In the copy, include every record below exactly as it appears, but no pictures.

[Version comparison data]
☆ ☆ ☆ ☆

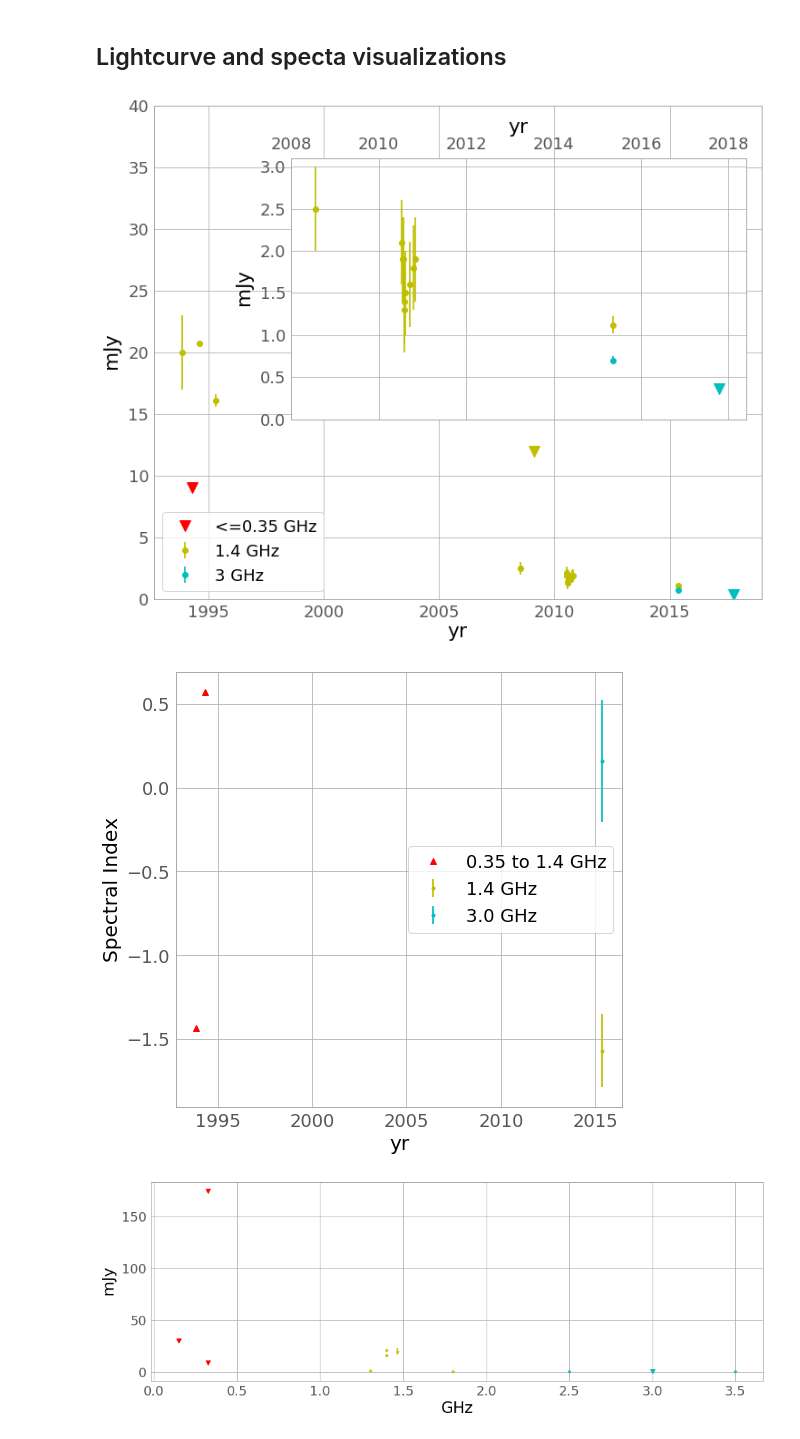
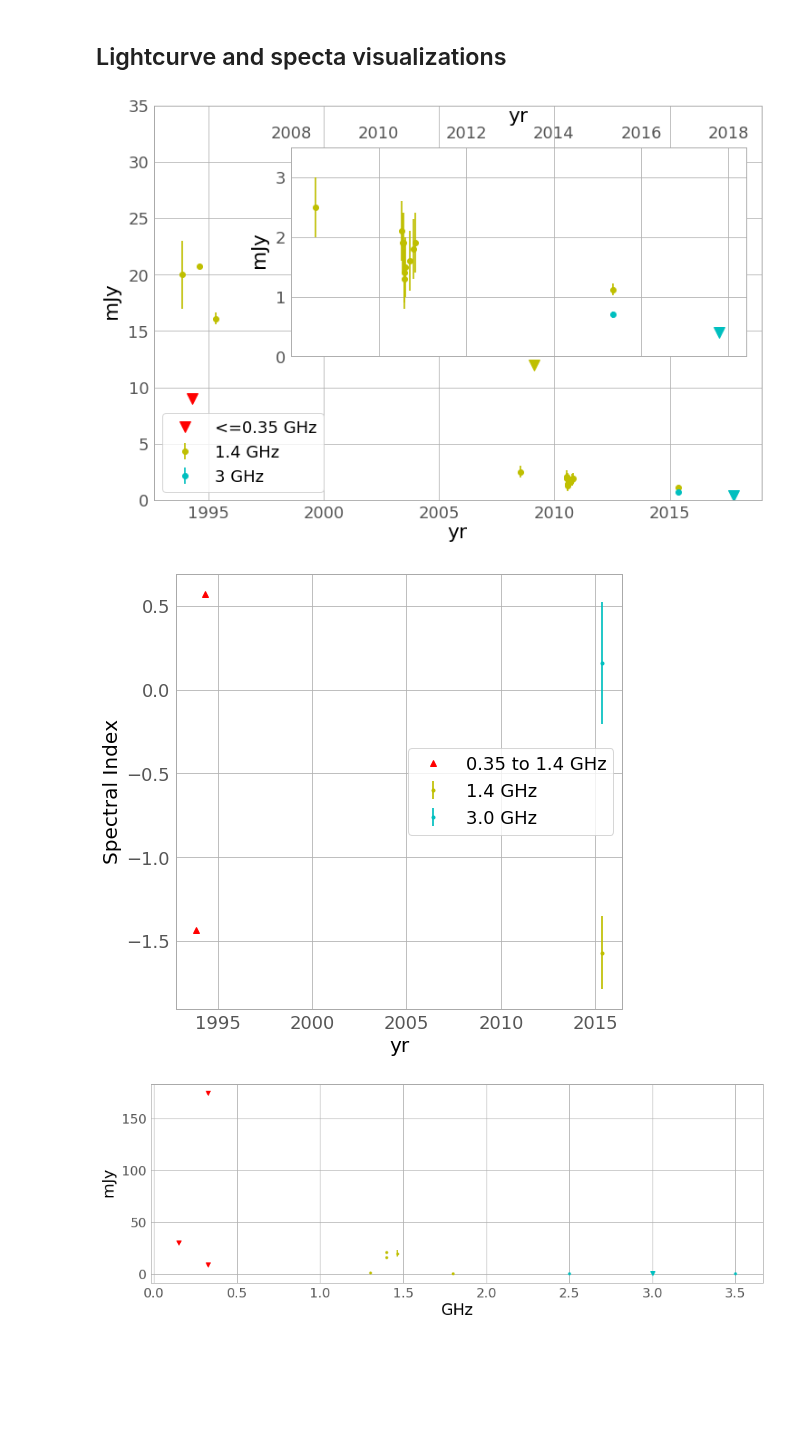
Before and after one commit to caseyjlaw/vlass_query, a Jupyter notebook: J141918.855+394036.03.ipynb, the cells around one changed output. Cells and saved outputs as stored; diff of their text form; code cells hidden in the pictures; blank space fills up the shorter version.

```diff
--- a/J141918.855+394036.03.ipynb
+++ b/J141918.855+394036.03.ipynb
@@ -185,7 +185,7 @@ s_nvss = 16.10  # mjy; aegean peak
 es_nvss = 0.51  # mjy; aegean peak
 
 t_vlass = 2017.78 # listed in pipeline log
-s_vlass = 3*0.122  # 3sigma measured on fits image
+s_vlass = 3*0.122*1.1  # 3sigma measured on fits image with conservative 10% bump suggested by Mark and Amy
 f_vlass = 3.0
 # %% [markdown]
 ## Farnes polarimetry project (15A-033)
@@ -368,7 +368,7 @@ Other potential data sets to analyze:
 plt.rcParams.update({'font.size': 18})
 
 with quantity_support():
-    fig = plt.figure(figsize=(12,10))
+    fig = plt.figure(figsize=(12,8))
     # fluxes
     plt.plot([t_tgss, t_wenss, t_ab6860]*u.year,
                  [s_tgss, s_wenss, s_ab6860P]*u.milliJansky,
@@ -386,41 +386,41 @@ with quantity_support():
                  label="3 GHz")  # 3 GHz
     plt.plot([t_vlass]*u.year, [s_vlass]*u.milliJansky, 'cv', markersize=12)  # 3 GHz
     plt.legend(loc=3)
-    plt.ylim(0, 40)
+    plt.ylim(0, 35)
 
     left, bottom, width, height = [0.3, 0.4, 0.58, 0.4]
     ax2 = fig.add_axes([left, bottom, width, height])
     ax2.plot([t_tgss, t_wenss, t_ab6860]*u.year,
                  [s_tgss, s_wenss, s_ab6860P]*u.milliJansky,
                  'rv', markersize=12, label="<=0.35 GHz")  # 150 MHz
     ax2.errorbar([t_ab6860, t_first, t_nvss, t_farnes]*u.year,
                  [s_ab6860, s_first, s_nvss, s_farnesL]*u.milliJansky,
                  markersize=12, yerr=[es_ab6860, es_first, es_nvss, es_farnesL]*u.milliJansky, fmt='y.',
                  label="1.4 GHz")  # 1.4 GHz
     ax2.errorbar(t_atlas*u.year, s_atlas*u.milliJansky, yerr=es_atlas*u.milliJansky, markersize=12, fmt='y.')
     ax2.errorbar([t_farnes]*u.year,
                  [s_farnesS]*u.milliJansky,
                  yerr=[es_farnesS]*u.milliJansky, markersize=12, fmt='c.',
                  label="3 GHz")  # 3 GHz
     ax2.plot([t_vlass]*u.year, [s_vlass]*u.milliJansky, 'cv', markersize=12)  # 3 GHz
     ax2.set_xlim(2008, 2018.4)
-    ax2.set_ylim(0, 3.1)
+    ax2.set_ylim(0, 3.5)
     ax2.xaxis.tick_top()
     ax2.xaxis.set_label_position('top')
     plt.savefig("fluxlc_j1419.pdf", format="pdf")
 
     plt.figure(figsize=(8,8))
 #    plt.subplot(122)
     # alphas
     plt.plot([t_ab6860, t_wenss], [alpha_ab6860, alpha_fw], 'r^', label="0.35 to 1.4 GHz")
     plt.errorbar([t_farnes], [alpha_farnesLL], yerr=[ealpha_farnesLL], fmt='y.', label="1.4 GHz")
     plt.errorbar([t_farnes], [alpha_farnesSS], yerr=[ealpha_farnesSS], fmt='c.', label="3.0 GHz")
     plt.xlabel("yr", fontsize=20)
     plt.ylabel("Spectral Index", fontsize=20)
     plt.legend()
     plt.savefig("alphalc_j1419.pdf", format="pdf")
 # %% [output]
-[figure, old version]
+[figure, new version]
 [figure]
 # %%
 with quantity_support():
```
Also changed, not shown: parts of 5 cells of this notebook.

☆ ☆ ☆ ☆

▶ [Output of the exercise]:
Before and after one commit to caseyjlaw/vlass_query, a Jupyter notebook: J141918.855+394036.03.ipynb, the cells around one changed output. Cells and saved outputs as stored; diff of their text form; code cells hidden in the pictures; blank space fills up the shorter version.

```diff
--- a/J141918.855+394036.03.ipynb
+++ b/J141918.855+394036.03.ipynb
@@ -185,7 +185,7 @@ s_nvss = 16.10  # mjy; aegean peak
 es_nvss = 0.51  # mjy; aegean peak
 
 t_vlass = 2017.78 # listed in pipeline log
-s_vlass = 3*0.122  # 3sigma measured on fits image
+s_vlass = 3*0.122*1.1  # 3sigma measured on fits image with conservative 10% bump suggested by Mark and Amy
 f_vlass = 3.0
 # %% [markdown]
 ## Farnes polarimetry project (15A-033)
@@ -368,7 +368,7 @@ Other potential data sets to analyze:
 plt.rcParams.update({'font.size': 18})
 
 with quantity_support():
-    fig = plt.figure(figsize=(12,10))
+    fig = plt.figure(figsize=(12,8))
     # fluxes
     plt.plot([t_tgss, t_wenss, t_ab6860]*u.year,
                  [s_tgss, s_wenss, s_ab6860P]*u.milliJansky,
@@ -386,41 +386,41 @@ with quantity_support():
                  label="3 GHz")  # 3 GHz
     plt.plot([t_vlass]*u.year, [s_vlass]*u.milliJansky, 'cv', markersize=12)  # 3 GHz
     plt.legend(loc=3)
-    plt.ylim(0, 40)
+    plt.ylim(0, 35)
 
     left, bottom, width, height = [0.3, 0.4, 0.58, 0.4]
     ax2 = fig.add_axes([left, bottom, width, height])
     ax2.plot([t_tgss, t_wenss, t_ab6860]*u.year,
                  [s_tgss, s_wenss, s_ab6860P]*u.milliJansky,
                  'rv', markersize=12, label="<=0.35 GHz")  # 150 MHz
     ax2.errorbar([t_ab6860, t_first, t_nvss, t_farnes]*u.year,
                  [s_ab6860, s_first, s_nvss, s_farnesL]*u.milliJansky,
                  markersize=12, yerr=[es_ab6860, es_first, es_nvss, es_farnesL]*u.milliJansky, fmt='y.',
                  label="1.4 GHz")  # 1.4 GHz
     ax2.errorbar(t_atlas*u.year, s_atlas*u.milliJansky, yerr=es_atlas*u.milliJansky, markersize=12, fmt='y.')
     ax2.errorbar([t_farnes]*u.year,
                  [s_farnesS]*u.milliJansky,
                  yerr=[es_farnesS]*u.milliJansky, markersize=12, fmt='c.',
                  label="3 GHz")  # 3 GHz
     ax2.plot([t_vlass]*u.year, [s_vlass]*u.milliJansky, 'cv', markersize=12)  # 3 GHz
     ax2.set_xlim(2008, 2018.4)
-    ax2.set_ylim(0, 3.1)
+    ax2.set_ylim(0, 3.5)
     ax2.xaxis.tick_top()
     ax2.xaxis.set_label_position('top')
     plt.savefig("fluxlc_j1419.pdf", format="pdf")
 
     plt.figure(figsize=(8,8))
 #    plt.subplot(122)
     # alphas
     plt.plot([t_ab6860, t_wenss], [alpha_ab6860, alpha_fw], 'r^', label="0.35 to 1.4 GHz")
     plt.errorbar([t_farnes], [alpha_farnesLL], yerr=[ealpha_farnesLL], fmt='y.', label="1.4 GHz")
     plt.errorbar([t_farnes], [alpha_farnesSS], yerr=[ealpha_farnesSS], fmt='c.', label="3.0 GHz")
     plt.xlabel("yr", fontsize=20)
     plt.ylabel("Spectral Index", fontsize=20)
     plt.legend()
     plt.savefig("alphalc_j1419.pdf", format="pdf")
 # %% [output]
-[figure, old version]
+[figure, new version]
 [figure]
 # %%
 with quantity_support():
```
Also changed, not shown: parts of 5 cells of this notebook.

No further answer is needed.